• _What to produce_
In the data below, find every line that has the string "meta", and copy it.

Data items
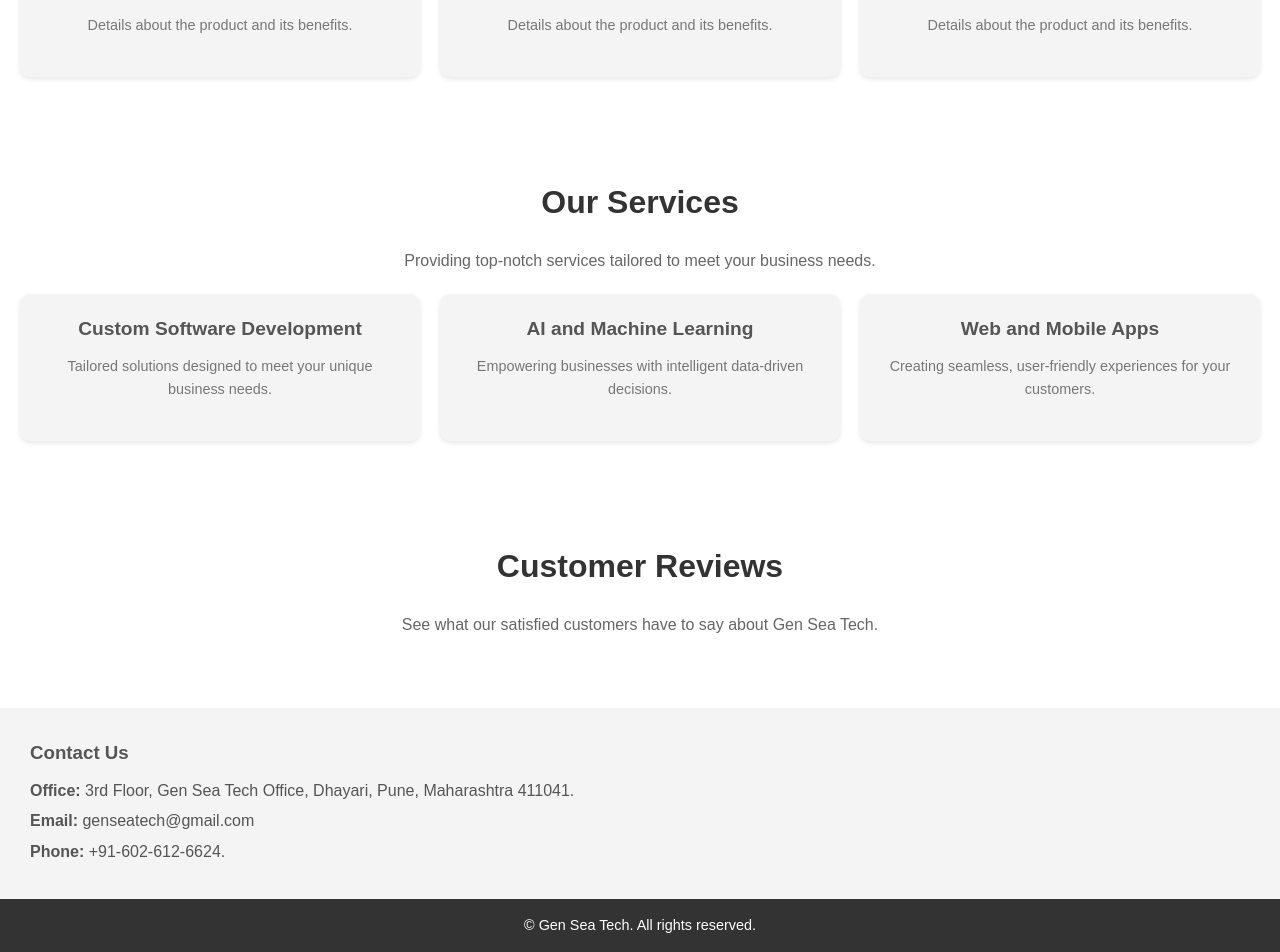
Repository: aniketkhatawkar/Gen_Sea_Tech
Page: http://localhost/GenSeaTech/
These files come from the project's save history. The page is drawn as it stood at one moment and after the next save; the edit follows.
The browser window is 1280 px wide. The pictures show the part of the page from y = 1418 to 2370 px (the page is 2370 px tall).
The page is served by Tomcat 10. Other server files are loaded and not shown.

Above is the page before, as saved 2024-12-16 08:01:24.

### GenSeaTech/src/main/webapp/home.jsp
<!DOCTYPE html>
<html>
<head>
<meta charset="UTF-8">
<meta name="viewport" content="width=device-width, initial-scale=1.0">
<title>Gen Sea Tech</title>
<link rel="icon" href="assets/logo.png" type="image/png" >

<style>
	* {
		margin: 0;
		padding: 0;
		box-sizing: border-box;
		font-family: Arial, sans-serif;
	}

	body {
		line-height: 1.6;
	}

	header p {
        font-size: 1.2rem;
        margin-bottom: 20px;
    }

	.hero {
		height: 90vh;
		background: url('assets/hero-bg.jpg') no-repeat center center/cover;
		color: white;
		display: flex;
		align-items: center;
		justify-content: center;
		text-align: center;
		padding: 20px;
	}

	.hero h1 {
		font-size: 3rem;
	}

	.hero p {
		margin-top: 10px;
		font-size: 1.2rem;
	}

	.section {
		padding: 50px 20px;
		text-align: center;
	}

	.section h2 {
		font-size: 2rem;
		margin-bottom: 20px;
		color: #333;
	}

	.section p {
		margin-bottom: 20px;
		font-size: 1rem;
		color: #666;
	}

	.cards {
		display: grid;
		grid-template-columns: repeat(auto-fit, minmax(300px, 1fr));
		gap: 20px;
		margin-top: 20px;
	}

	.card {
		background: #f4f4f4;
		padding: 20px;
		border-radius: 10px;
		box-shadow: 0 2px 5px rgba(0, 0, 0, 0.1);
	}

	.card h3 {
		margin-bottom: 10px;
		font-size: 1.2rem;
		color: #555;
	}

	.card p {
		font-size: 0.9rem;
		color: #777;
	}

	.contact {
		background: #00bcd4;
		color: #fff;
		padding: 50px 20px;
	}

	.contact h2 {
		margin-bottom: 20px;
	}

	.contact form {
		max-width: 600px;
		margin: 0 auto;
	}

	.contact input, .contact textarea {
		width: 100%;
		padding: 10px;
		margin-bottom: 10px;
		border: none;
		border-radius: 5px;
	}

	.contact button {
		padding: 10px 20px;
		border: none;
		background: #008c9e;
		color: white;
		cursor: pointer;
		border-radius: 5px;
	}

	.contact button:hover {
		background: #006b76;
	}

	.address {
		background: #f4f4f4;
		padding: 30px;
		color: #555;
	}

	.address h3 {
		margin-bottom: 10px;
	}

	.address p {
		margin-bottom: 5px;
	}
</style>
</head>
<body>
	<!-- NavBar -->
	<%@ include file="navbar.jsp" %>

	<!-- Hero Section -->
	<div class="hero">
		<div>
			<h1>Welcome to Gen Sea Tech</h1>
			<p>Innovating for a better tomorrow</p>
		</div>
	</div>

	<!-- Who We Are Section -->
	<div class="section" id="about">
		<h2>Who We Are</h2>
		<p>Gen Sea Tech is a forward-thinking company dedicated to creating cutting-edge technology solutions that simplify and enhance day-to-day life.</p>
	</div>

	<!-- Mission & Vision Section -->
	<div class="section" id="mission-vision">
		<h2>Our Mission & Vision</h2>
		<p><strong>Mission:</strong> To deliver innovative, scalable, and sustainable tech solutions tailored to our clients' needs.</p>
		<p><strong>Vision:</strong> To be a global leader in technology, inspiring progress and driving change through our solutions.</p>
	</div>

	<!-- Products Section -->
	<div class="section" id="products">
		<h2>Our Products</h2>
		<p>Explore our range of innovative products designed to improve efficiency and productivity.</p>
		<div class="cards">
			<div class="card">
				<h3>Product 1</h3>
				<p>Details about the product and its benefits.</p>
			</div>
			<div class="card">
				<h3>Product 2</h3>
				<p>Details about the product and its benefits.</p>
			</div>
			<div class="card">
				<h3>Product 3</h3>
				<p>Details about the product and its benefits.</p>
			</div>
		</div>
	</div>

	<!-- Services Section -->
	<div class="section" id="services">
		<h2>Our Services</h2>
		<p>Providing top-notch services tailored to meet your business needs.</p>
		<div class="cards">
			<div class="card">
				<h3>Custom Software Development</h3>
				<p>Tailored solutions designed to meet your unique business needs.</p>
			</div>
			<div class="card">
				<h3>AI and Machine Learning</h3>
				<p>Empowering businesses with intelligent data-driven decisions.</p>
			</div>
			<div class="card">
				<h3>Web and Mobile Apps</h3>
				<p>Creating seamless, user-friendly experiences for your customers.</p>
			</div>
		</div>
	</div>

	<!-- Testimonials Section -->
	<div class="section" id="testimonials">
		<h2>Customer Reviews</h2>
		<p>See what our satisfied customers have to say about Gen Sea Tech.</p>
	</div>

	<!-- Address Section -->
	<div class="address" id="contact">
		<h3>Contact Us</h3>
		<p><strong>Office:</strong> 3rd Floor, Gen Sea Tech Office, Dhayari, Pune, Maharashtra 411041.</p>
		<p><strong>Email:</strong> genseatech@gmail.com</p>
		<p><strong>Phone:</strong> +91-602-612-6624.</p>
	</div>

	<!-- Footer -->
	<%@ include file="footer.jsp" %>
</body>
</html>

### GenSeaTech/src/main/webapp/navbar.jsp
<%@ page language="java" contentType="text/html; charset=UTF-8"
    pageEncoding="UTF-8"%>
<!DOCTYPE html>
<html>
<head>
<meta charset="UTF-8">
<title>Gen Sea Tech</title>
<link rel="icon" href="assets/logo.png" type="image/png" >
<style>
* {
	margin: 0;
	padding: 0;
	box-sizing: border-box;
	font-family: Arial, sans-serif;
}

body {
	line-height: 1.6;
}
.navbar {
	background-color: #ffffff;
	color: #fff;
	padding: 5px 5px;
	display: flex;
	justify-content: space-between;
	align-items: center;
	position: relative;
}

.navbar a {
	color: #40c4ff;
	text-decoration: none;
	margin: 0 20px;
	font-weight: bold;
}

.navbar a:hover {
	color: #757575;
}

.links {
	display: flex;
}
@media (max-width: 768px) {
	.links {
		display: none;
		flex-direction: column;
		background-color: #333;
		position: absolute;
		top: 50px;
		right: 10px;
		width: 200px;
		border-radius: 5px;
		box-shadow: 0px 4px 6px rgba(0, 0, 0, 0.1);
	}

	.links a {
		margin: 10px 0;
		text-align: center;
	}

	.hamburger {
		display: flex;
	}

	.links.active {
		display: flex;
	}
}
</style>
</head>
<body>
	<div class="navbar">
		<div class="logo">
        <a href="home.jsp"><img src="assets/namelogo.png" alt="Gen Sea Tech Logo" style="height: 60px; margin-right: 10px;"></a>
    	</div>
		<div class="links">
			<a href="home.jsp">Home</a>
			<a href="services.jsp">Services</a>
			<a href="products.jsp">Products</a>
			<a href="connectus.jsp">Connect Us</a>
			<a href="about.jsp">About</a>
			<a href="#support.jsp">Support</a>
		</div>
	</div>
</body>
</html>

### GenSeaTech/src/main/webapp/footer.jsp
<%@ page language="java" contentType="text/html; charset=UTF-8"
    pageEncoding="UTF-8"%>
<!DOCTYPE html>
<html>

<head>

<style>
	footer {
        background-color: #333;
        color: white;
        text-align: center;
        padding: 15px;
        margin-top: 0px;
    }

    footer p {
        font-size: 0.9rem;
    }
</style>

	<meta charset="UTF-8">
	<title>Footer</title>
</head>

<body>
	<footer>
        <p>&copy; Gen Sea Tech. All rights reserved.</p>
    </footer>
</body>

</html>

After the next save:
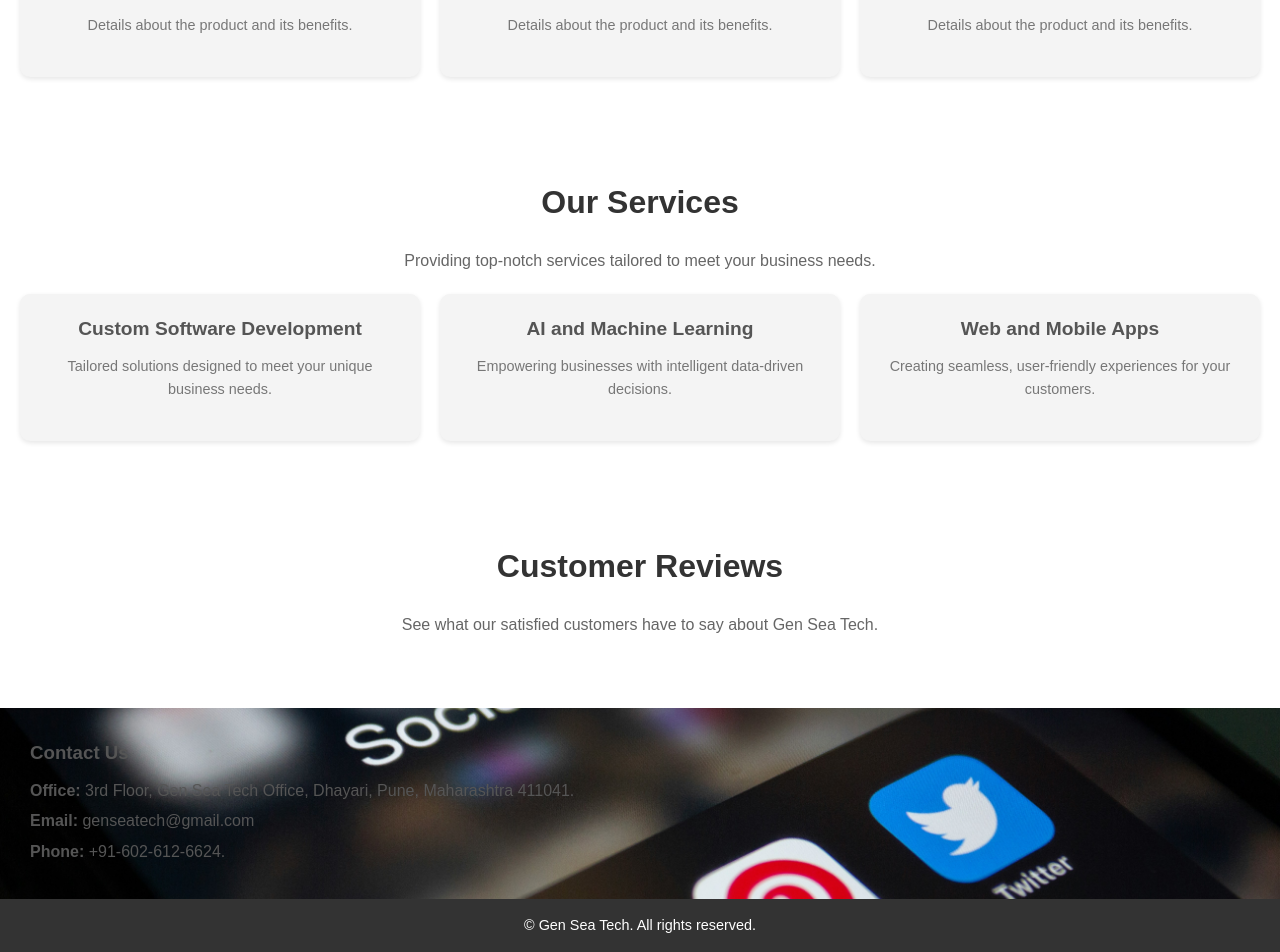
Saved 6 min 47 s later.
--- a/GenSeaTech/src/main/webapp/home.jsp
+++ b/GenSeaTech/src/main/webapp/home.jsp
@@ -122,7 +122,9 @@
 	}
 
 	.address {
-		background: #f4f4f4;
+		background:  url("assets/connect.jpg") no-repeat center center;
+	    background-size: cover;
+	    object-fit: cover;
 		padding: 30px;
 		color: #555;
 	}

• _Task answer_
<meta charset="UTF-8">
<meta name="viewport" content="width=device-width, initial-scale=1.0">
<meta charset="UTF-8">
	<meta charset="UTF-8">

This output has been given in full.